→ WORK TO COMPLETE: Locate the string "sheet" in the records below. Copy every line where it occurs.

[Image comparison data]
━━━━━━━━━━

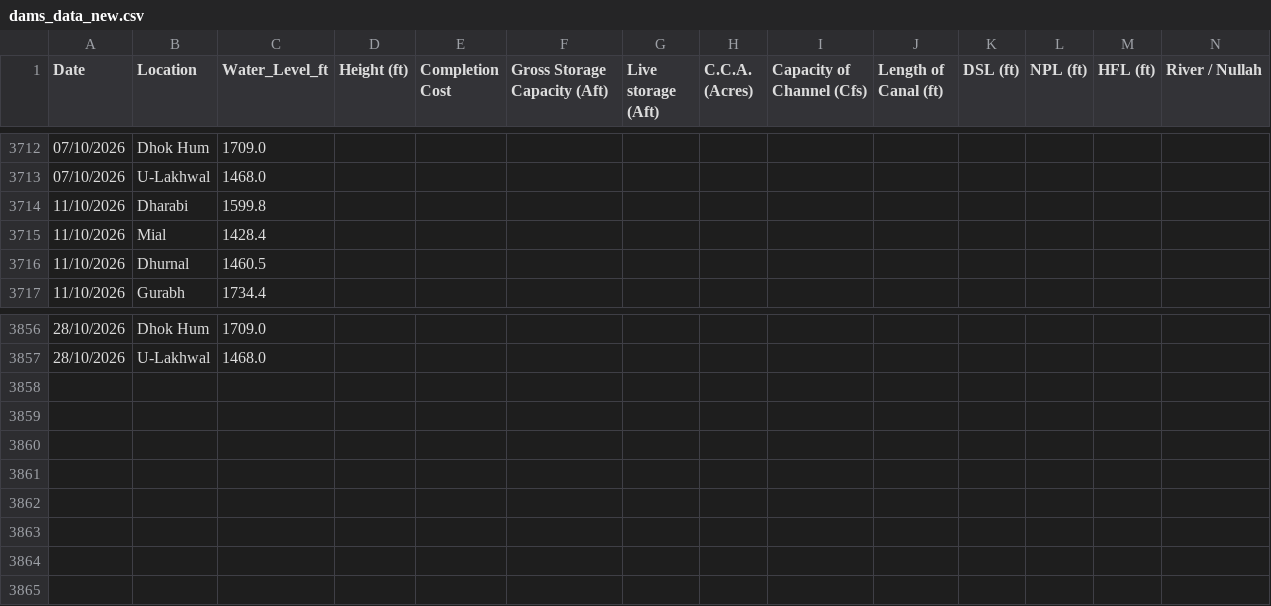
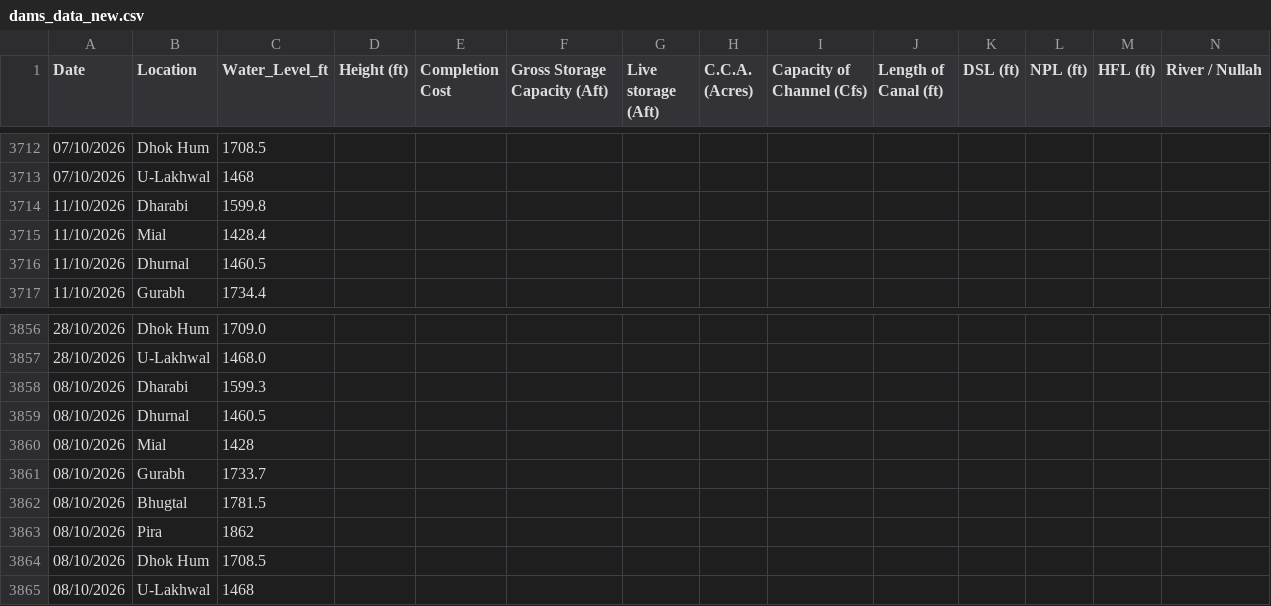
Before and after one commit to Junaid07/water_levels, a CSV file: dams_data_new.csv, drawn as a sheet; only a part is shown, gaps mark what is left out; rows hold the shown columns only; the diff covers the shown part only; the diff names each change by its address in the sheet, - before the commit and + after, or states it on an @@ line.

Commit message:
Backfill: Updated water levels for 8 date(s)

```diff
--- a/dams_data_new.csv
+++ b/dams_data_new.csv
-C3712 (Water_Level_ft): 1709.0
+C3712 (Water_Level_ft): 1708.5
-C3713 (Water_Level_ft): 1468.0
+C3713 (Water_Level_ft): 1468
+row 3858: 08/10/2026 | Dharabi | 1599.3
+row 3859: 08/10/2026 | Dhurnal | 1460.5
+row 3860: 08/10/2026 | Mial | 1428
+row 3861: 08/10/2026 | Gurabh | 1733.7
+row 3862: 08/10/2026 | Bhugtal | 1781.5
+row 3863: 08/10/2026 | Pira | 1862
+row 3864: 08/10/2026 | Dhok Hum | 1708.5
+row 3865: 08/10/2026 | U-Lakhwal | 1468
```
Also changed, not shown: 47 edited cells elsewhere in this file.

━━━━━━━━━━

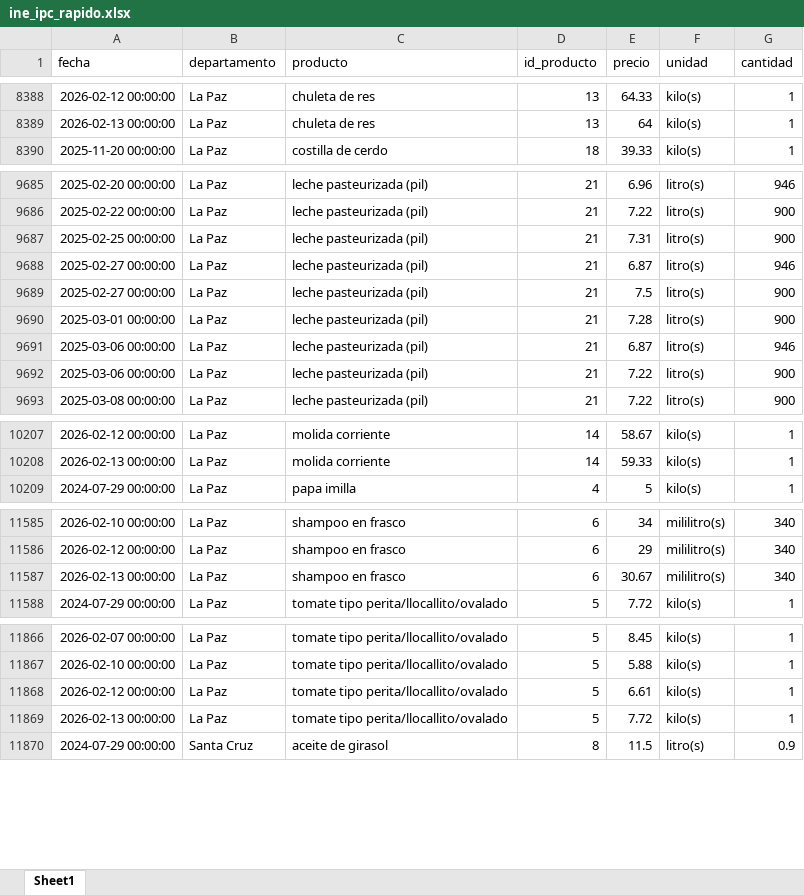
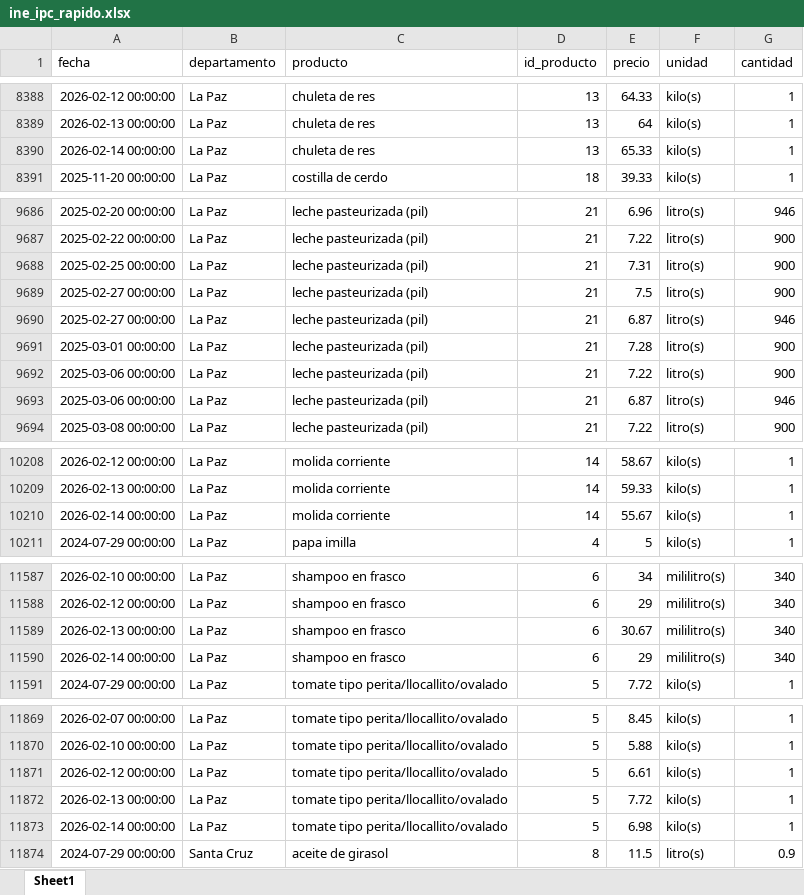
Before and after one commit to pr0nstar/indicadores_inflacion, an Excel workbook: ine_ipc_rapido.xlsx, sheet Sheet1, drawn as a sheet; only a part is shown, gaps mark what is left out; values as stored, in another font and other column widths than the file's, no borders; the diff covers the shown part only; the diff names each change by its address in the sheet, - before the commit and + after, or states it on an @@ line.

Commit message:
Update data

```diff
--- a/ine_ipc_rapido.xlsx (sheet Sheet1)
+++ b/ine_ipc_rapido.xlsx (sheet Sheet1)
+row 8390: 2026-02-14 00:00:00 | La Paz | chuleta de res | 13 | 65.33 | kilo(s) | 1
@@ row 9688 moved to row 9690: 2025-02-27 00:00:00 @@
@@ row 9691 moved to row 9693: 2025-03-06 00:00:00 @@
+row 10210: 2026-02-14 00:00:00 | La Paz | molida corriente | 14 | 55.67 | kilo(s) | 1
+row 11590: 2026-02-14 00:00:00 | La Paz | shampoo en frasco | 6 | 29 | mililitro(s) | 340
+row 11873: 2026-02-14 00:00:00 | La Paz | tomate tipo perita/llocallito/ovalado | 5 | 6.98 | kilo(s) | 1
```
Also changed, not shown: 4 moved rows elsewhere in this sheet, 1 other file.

━━━━━━━━━━

→ EXERCISE RESULT:
Before and after one commit to Junaid07/water_levels, a CSV file: dams_data_new.csv, drawn as a sheet; only a part is shown, gaps mark what is left out; rows hold the shown columns only; the diff covers the shown part only; the diff names each change by its address in the sheet, - before the commit and + after, or states it on an @@ line.
Before and after one commit to pr0nstar/indicadores_inflacion, an Excel workbook: ine_ipc_rapido.xlsx, sheet Sheet1, drawn as a sheet; only a part is shown, gaps mark what is left out; values as stored, in another font and other column widths than the file's, no borders; the diff covers the shown part only; the diff names each change by its address in the sheet, - before the commit and + after, or states it on an @@ line.
--- a/ine_ipc_rapido.xlsx (sheet Sheet1)
+++ b/ine_ipc_rapido.xlsx (sheet Sheet1)
Also changed, not shown: 4 moved rows elsewhere in this sheet, 1 other file.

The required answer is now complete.